- **Exercise prompt**: Would you reproduce the whole listing below without altering a single word?

- **Record extracts**:
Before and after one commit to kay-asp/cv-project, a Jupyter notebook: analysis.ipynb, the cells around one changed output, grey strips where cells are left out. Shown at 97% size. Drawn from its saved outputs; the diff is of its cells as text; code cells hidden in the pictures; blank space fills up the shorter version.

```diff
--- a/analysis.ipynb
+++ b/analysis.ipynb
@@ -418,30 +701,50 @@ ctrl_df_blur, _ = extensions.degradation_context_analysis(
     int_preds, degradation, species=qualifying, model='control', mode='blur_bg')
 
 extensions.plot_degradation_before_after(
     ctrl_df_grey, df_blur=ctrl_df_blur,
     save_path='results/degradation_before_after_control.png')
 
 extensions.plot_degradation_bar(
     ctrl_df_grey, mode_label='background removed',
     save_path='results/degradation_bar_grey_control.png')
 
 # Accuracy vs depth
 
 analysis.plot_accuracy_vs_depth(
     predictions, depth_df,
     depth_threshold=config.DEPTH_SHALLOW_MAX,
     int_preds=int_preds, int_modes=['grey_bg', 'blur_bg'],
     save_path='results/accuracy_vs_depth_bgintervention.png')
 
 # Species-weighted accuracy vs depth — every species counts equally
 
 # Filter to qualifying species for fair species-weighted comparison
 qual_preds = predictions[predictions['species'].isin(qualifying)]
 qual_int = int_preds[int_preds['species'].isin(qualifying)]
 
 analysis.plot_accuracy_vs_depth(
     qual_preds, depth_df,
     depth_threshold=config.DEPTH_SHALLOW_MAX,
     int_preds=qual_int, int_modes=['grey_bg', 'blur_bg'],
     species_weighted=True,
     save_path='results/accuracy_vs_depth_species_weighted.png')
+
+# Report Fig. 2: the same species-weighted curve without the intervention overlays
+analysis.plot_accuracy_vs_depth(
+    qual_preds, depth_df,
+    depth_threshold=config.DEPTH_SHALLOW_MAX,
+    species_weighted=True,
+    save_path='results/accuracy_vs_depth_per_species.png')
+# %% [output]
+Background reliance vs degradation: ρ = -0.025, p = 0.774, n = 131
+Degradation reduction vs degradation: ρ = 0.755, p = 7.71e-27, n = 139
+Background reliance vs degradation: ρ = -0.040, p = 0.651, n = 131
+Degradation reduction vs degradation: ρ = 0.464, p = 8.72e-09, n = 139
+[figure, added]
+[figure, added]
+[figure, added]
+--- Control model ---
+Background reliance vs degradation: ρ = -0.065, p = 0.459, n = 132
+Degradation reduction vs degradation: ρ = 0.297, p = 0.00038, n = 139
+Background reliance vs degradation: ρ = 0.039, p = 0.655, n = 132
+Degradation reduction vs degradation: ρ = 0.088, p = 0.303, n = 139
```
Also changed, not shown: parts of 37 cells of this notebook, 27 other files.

- **Task response**:
Before and after one commit to kay-asp/cv-project, a Jupyter notebook: analysis.ipynb, the cells around one changed output, grey strips where cells are left out. Shown at 97% size. Drawn from its saved outputs; the diff is of its cells as text; code cells hidden in the pictures; blank space fills up the shorter version.

```diff
--- a/analysis.ipynb
+++ b/analysis.ipynb
@@ -418,30 +701,50 @@ ctrl_df_blur, _ = extensions.degradation_context_analysis(
     int_preds, degradation, species=qualifying, model='control', mode='blur_bg')
 
 extensions.plot_degradation_before_after(
     ctrl_df_grey, df_blur=ctrl_df_blur,
     save_path='results/degradation_before_after_control.png')
 
 extensions.plot_degradation_bar(
     ctrl_df_grey, mode_label='background removed',
     save_path='results/degradation_bar_grey_control.png')
 
 # Accuracy vs depth
 
 analysis.plot_accuracy_vs_depth(
     predictions, depth_df,
     depth_threshold=config.DEPTH_SHALLOW_MAX,
     int_preds=int_preds, int_modes=['grey_bg', 'blur_bg'],
     save_path='results/accuracy_vs_depth_bgintervention.png')
 
 # Species-weighted accuracy vs depth — every species counts equally
 
 # Filter to qualifying species for fair species-weighted comparison
 qual_preds = predictions[predictions['species'].isin(qualifying)]
 qual_int = int_preds[int_preds['species'].isin(qualifying)]
 
 analysis.plot_accuracy_vs_depth(
     qual_preds, depth_df,
     depth_threshold=config.DEPTH_SHALLOW_MAX,
     int_preds=qual_int, int_modes=['grey_bg', 'blur_bg'],
     species_weighted=True,
     save_path='results/accuracy_vs_depth_species_weighted.png')
+
+# Report Fig. 2: the same species-weighted curve without the intervention overlays
+analysis.plot_accuracy_vs_depth(
+    qual_preds, depth_df,
+    depth_threshold=config.DEPTH_SHALLOW_MAX,
+    species_weighted=True,
+    save_path='results/accuracy_vs_depth_per_species.png')
+# %% [output]
+Background reliance vs degradation: ρ = -0.025, p = 0.774, n = 131
+Degradation reduction vs degradation: ρ = 0.755, p = 7.71e-27, n = 139
+Background reliance vs degradation: ρ = -0.040, p = 0.651, n = 131
+Degradation reduction vs degradation: ρ = 0.464, p = 8.72e-09, n = 139
+[figure, added]
+[figure, added]
+[figure, added]
+--- Control model ---
+Background reliance vs degradation: ρ = -0.065, p = 0.459, n = 132
+Degradation reduction vs degradation: ρ = 0.297, p = 0.00038, n = 139
+Background reliance vs degradation: ρ = 0.039, p = 0.655, n = 132
+Degradation reduction vs degradation: ρ = 0.088, p = 0.303, n = 139
```
Also changed, not shown: parts of 37 cells of this notebook, 27 other files.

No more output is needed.